Entries taken from a collection:
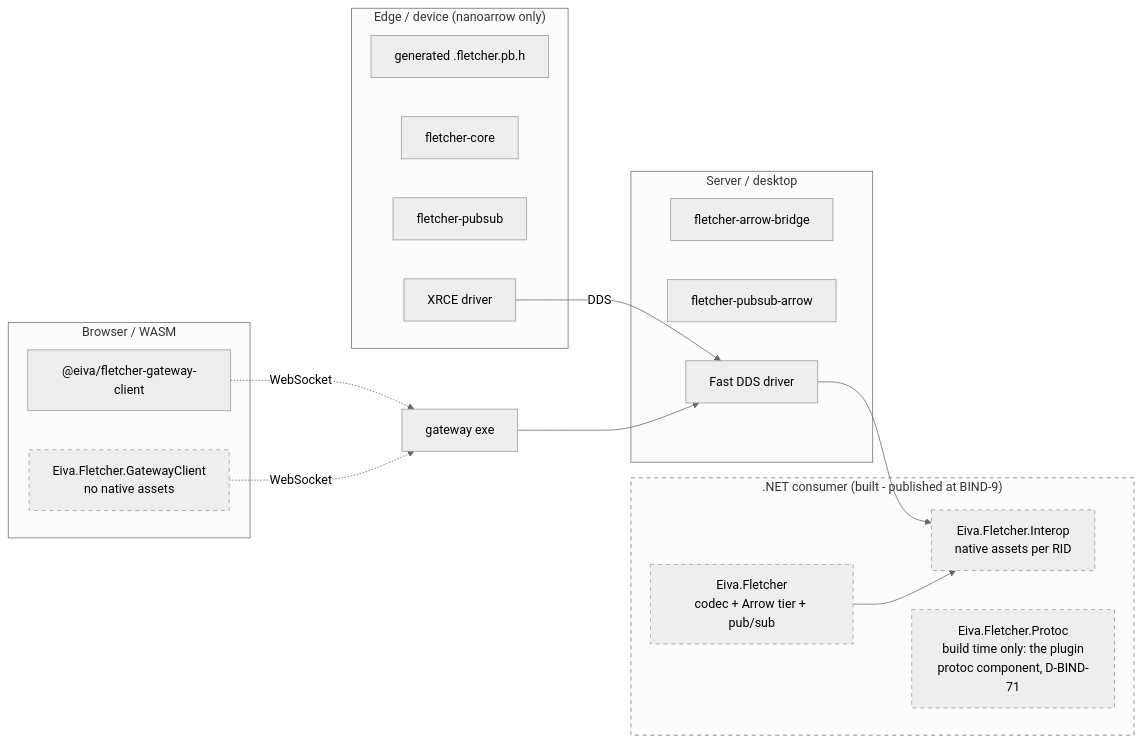
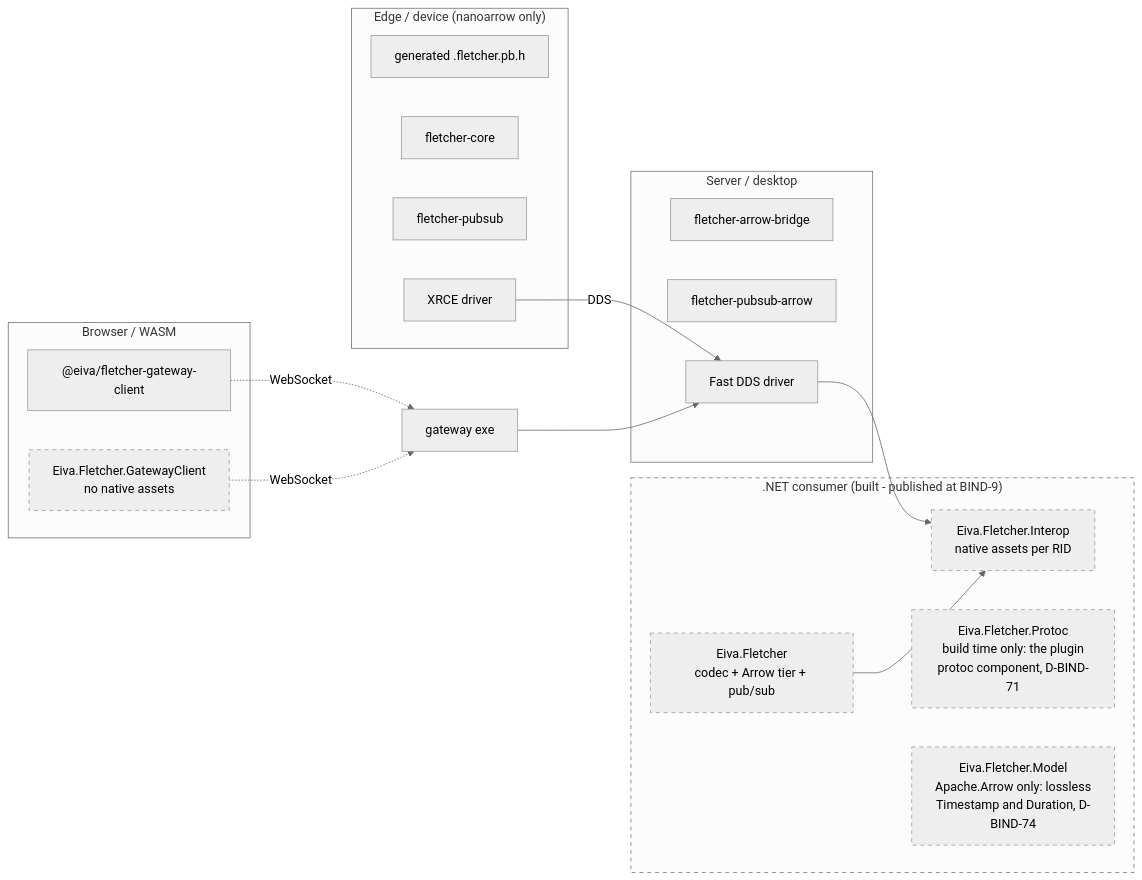
One commit to eivacom/Fletcher changed the ninth of 12 diagrams in plans/BIND-architecture-diagrams.md. Above: the diagram before and after it, drawn with Mermaid (neutral theme). The commit also changed other lines of this file and 4 other files, not shown here.

First line of the commit message:
BIND-C#: D-BIND-74, the lossless Timestamp and Duration live in Eiva.Fletcher.Model

````diff
--- a/plans/BIND-architecture-diagrams.md
+++ b/plans/BIND-architecture-diagrams.md
@@ -586,33 +595,34 @@
 ```mermaid
 flowchart LR
     subgraph edge["Edge / device (nanoarrow only)"]
         E1["generated .fletcher.pb.h"]
         E2["fletcher-core"]
         E3["fletcher-pubsub"]
         E4["XRCE driver"]
     end
     subgraph server["Server / desktop"]
         S1["fletcher-arrow-bridge"]
         S2["fletcher-pubsub-arrow"]
         S3["Fast DDS driver"]
     end
     subgraph dotnet[".NET consumer (built - published at BIND-9)"]
         D1["Eiva.Fletcher<br/>codec + Arrow tier + pub/sub"]
         D2["Eiva.Fletcher.Interop<br/>native assets per RID"]
         D3["Eiva.Fletcher.Protoc<br/>build time only: the plugin<br/>protoc component, D-BIND-71"]
+        D4["Eiva.Fletcher.Model<br/>Apache.Arrow only: lossless<br/>Timestamp and Duration, D-BIND-74"]
     end
     subgraph browser["Browser / WASM"]
         B1["@eiva/fletcher-gateway-client"]
         B2["Eiva.Fletcher.GatewayClient<br/>no native assets"]
     end
 
     E4 -->|DDS| S3
     S3 --> D2
     D1 --> D2
     B1 -.->|WebSocket| GW["gateway exe"]
     B2 -.->|WebSocket| GW
     GW --> S3
 
     classDef planned stroke-dasharray: 5 5
-    class dotnet,D1,D2,D3,B2 planned
+    class dotnet,D1,D2,D3,D4,B2 planned
 ```
````
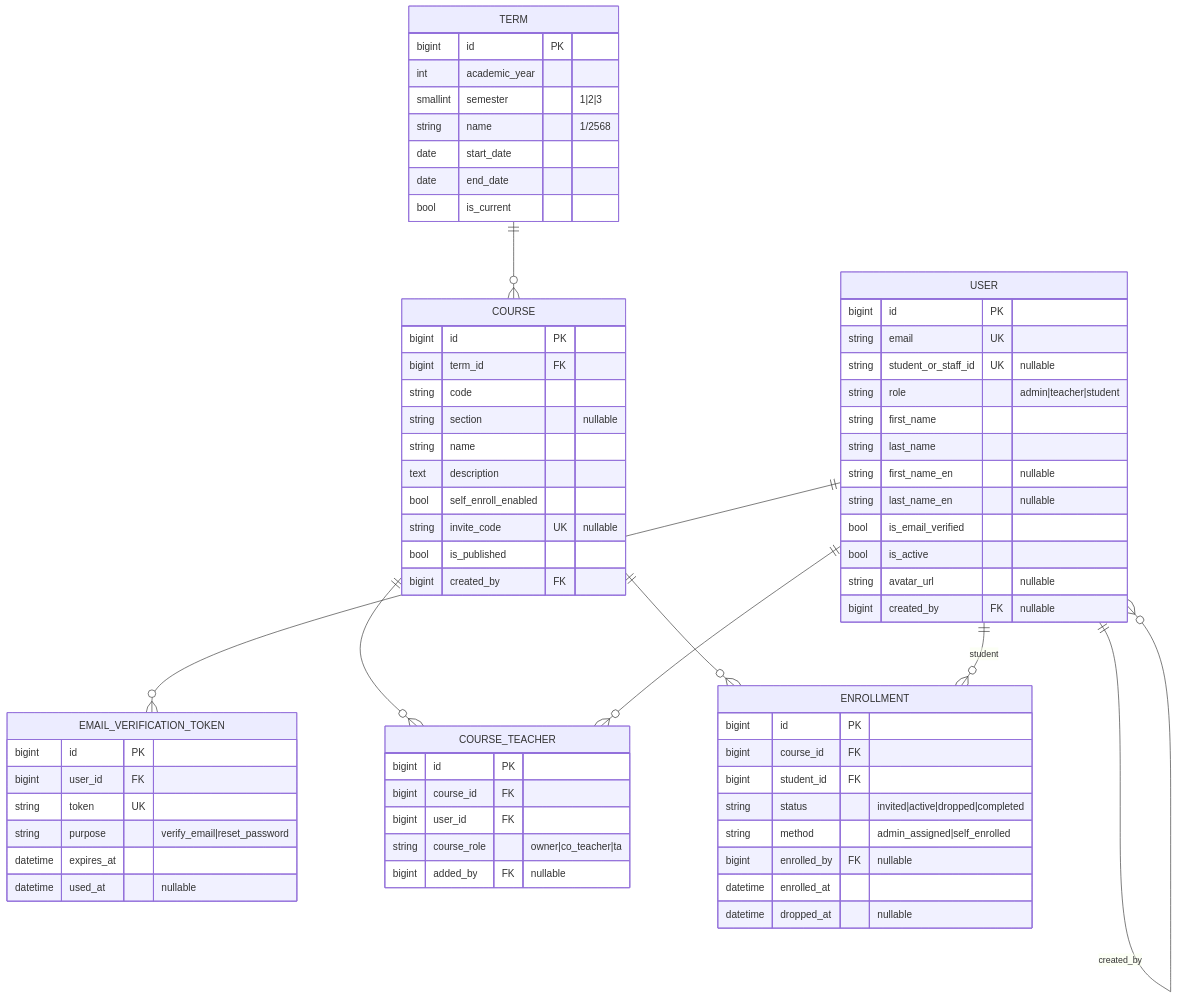
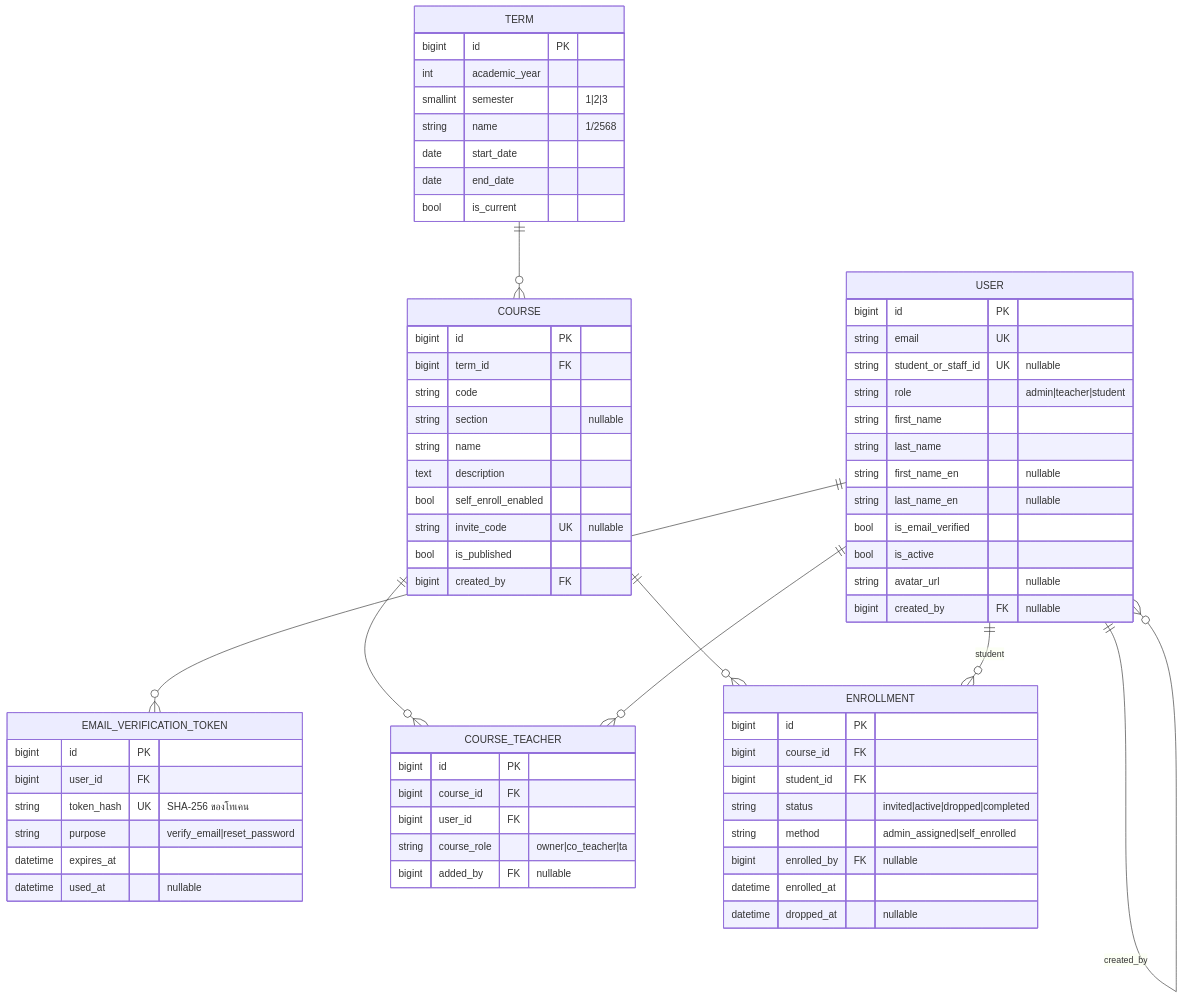
Before and after one commit to AtipatSuttatham/-Mangosteen_Campus: the second of 7 diagrams in docs/database-erd.md, drawn with Mermaid. The commit also changed other lines of this file and 4 other files, not shown here.

````diff
--- a/docs/database-erd.md
+++ b/docs/database-erd.md
@@ -39,71 +39,71 @@
 ```mermaid
 erDiagram
     USER {
         bigint   id PK
         string   email UK
         string   student_or_staff_id UK "nullable"
         string   role "admin|teacher|student"
         string   first_name
         string   last_name
         string   first_name_en "nullable"
         string   last_name_en "nullable"
         bool     is_email_verified
         bool     is_active
         string   avatar_url "nullable"
         bigint   created_by FK "nullable"
     }
     EMAIL_VERIFICATION_TOKEN {
         bigint   id PK
         bigint   user_id FK
-        string   token UK
+        string   token_hash UK "SHA-256 ของโทเคน"
         string   purpose "verify_email|reset_password"
         datetime expires_at
         datetime used_at "nullable"
     }
     TERM {
         bigint   id PK
         int      academic_year
         smallint semester "1|2|3"
         string   name "1/2568"
         date     start_date
         date     end_date
         bool     is_current
     }
     COURSE {
         bigint   id PK
         bigint   term_id FK
         string   code
         string   section "nullable"
         string   name
         text     description
         bool     self_enroll_enabled
         string   invite_code UK "nullable"
         bool     is_published
         bigint   created_by FK
     }
     COURSE_TEACHER {
         bigint   id PK
         bigint   course_id FK
         bigint   user_id FK
         string   course_role "owner|co_teacher|ta"
         bigint   added_by FK "nullable"
     }
     ENROLLMENT {
         bigint   id PK
         bigint   course_id FK
         bigint   student_id FK
         string   status "invited|active|dropped|completed"
         string   method "admin_assigned|self_enrolled"
         bigint   enrolled_by FK "nullable"
         datetime enrolled_at
         datetime dropped_at "nullable"
     }
 
     USER ||--o{ EMAIL_VERIFICATION_TOKEN : ""
     USER ||--o{ USER : "created_by"
     TERM ||--o{ COURSE : ""
     COURSE ||--o{ COURSE_TEACHER : ""
     USER   ||--o{ COURSE_TEACHER : ""
     COURSE ||--o{ ENROLLMENT : ""
     USER   ||--o{ ENROLLMENT : "student"
 ```
````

• **THE TASK**
Write out the data exactly, but not its pictures.

• **ANSWER TO THE PROBLEM**
One commit to eivacom/Fletcher changed the ninth of 12 diagrams in plans/BIND-architecture-diagrams.md. Above: the diagram before and after it, drawn with Mermaid (neutral theme). The commit also changed other lines of this file and 4 other files, not shown here.

First line of the commit message:
BIND-C#: D-BIND-74, the lossless Timestamp and Duration live in Eiva.Fletcher.Model

````diff
--- a/plans/BIND-architecture-diagrams.md
+++ b/plans/BIND-architecture-diagrams.md
@@ -586,33 +595,34 @@
 ```mermaid
 flowchart LR
     subgraph edge["Edge / device (nanoarrow only)"]
         E1["generated .fletcher.pb.h"]
         E2["fletcher-core"]
         E3["fletcher-pubsub"]
         E4["XRCE driver"]
     end
     subgraph server["Server / desktop"]
         S1["fletcher-arrow-bridge"]
         S2["fletcher-pubsub-arrow"]
         S3["Fast DDS driver"]
     end
     subgraph dotnet[".NET consumer (built - published at BIND-9)"]
         D1["Eiva.Fletcher<br/>codec + Arrow tier + pub/sub"]
         D2["Eiva.Fletcher.Interop<br/>native assets per RID"]
         D3["Eiva.Fletcher.Protoc<br/>build time only: the plugin<br/>protoc component, D-BIND-71"]
+        D4["Eiva.Fletcher.Model<br/>Apache.Arrow only: lossless<br/>Timestamp and Duration, D-BIND-74"]
     end
     subgraph browser["Browser / WASM"]
         B1["@eiva/fletcher-gateway-client"]
         B2["Eiva.Fletcher.GatewayClient<br/>no native assets"]
     end
 
     E4 -->|DDS| S3
     S3 --> D2
     D1 --> D2
     B1 -.->|WebSocket| GW["gateway exe"]
     B2 -.->|WebSocket| GW
     GW --> S3
 
     classDef planned stroke-dasharray: 5 5
-    class dotnet,D1,D2,D3,B2 planned
+    class dotnet,D1,D2,D3,D4,B2 planned
 ```
````
Before and after one commit to AtipatSuttatham/-Mangosteen_Campus: the second of 7 diagrams in docs/database-erd.md, drawn with Mermaid. The commit also changed other lines of this file and 4 other files, not shown here.

````diff
--- a/docs/database-erd.md
+++ b/docs/database-erd.md
@@ -39,71 +39,71 @@
 ```mermaid
 erDiagram
     USER {
         bigint   id PK
         string   email UK
         string   student_or_staff_id UK "nullable"
         string   role "admin|teacher|student"
         string   first_name
         string   last_name
         string   first_name_en "nullable"
         string   last_name_en "nullable"
         bool     is_email_verified
         bool     is_active
         string   avatar_url "nullable"
         bigint   created_by FK "nullable"
     }
     EMAIL_VERIFICATION_TOKEN {
         bigint   id PK
         bigint   user_id FK
-        string   token UK
+        string   token_hash UK "SHA-256 ของโทเคน"
         string   purpose "verify_email|reset_password"
         datetime expires_at
         datetime used_at "nullable"
     }
     TERM {
         bigint   id PK
         int      academic_year
         smallint semester "1|2|3"
         string   name "1/2568"
         date     start_date
         date     end_date
         bool     is_current
     }
     COURSE {
         bigint   id PK
         bigint   term_id FK
         string   code
         string   section "nullable"
         string   name
         text     description
         bool     self_enroll_enabled
         string   invite_code UK "nullable"
         bool     is_published
         bigint   created_by FK
     }
     COURSE_TEACHER {
         bigint   id PK
         bigint   course_id FK
         bigint   user_id FK
         string   course_role "owner|co_teacher|ta"
         bigint   added_by FK "nullable"
     }
     ENROLLMENT {
         bigint   id PK
         bigint   course_id FK
         bigint   student_id FK
         string   status "invited|active|dropped|completed"
         string   method "admin_assigned|self_enrolled"
         bigint   enrolled_by FK "nullable"
         datetime enrolled_at
         datetime dropped_at "nullable"
     }
 
     USER ||--o{ EMAIL_VERIFICATION_TOKEN : ""
     USER ||--o{ USER : "created_by"
     TERM ||--o{ COURSE : ""
     COURSE ||--o{ COURSE_TEACHER : ""
     USER   ||--o{ COURSE_TEACHER : ""
     COURSE ||--o{ ENROLLMENT : ""
     USER   ||--o{ ENROLLMENT : "student"
 ```
````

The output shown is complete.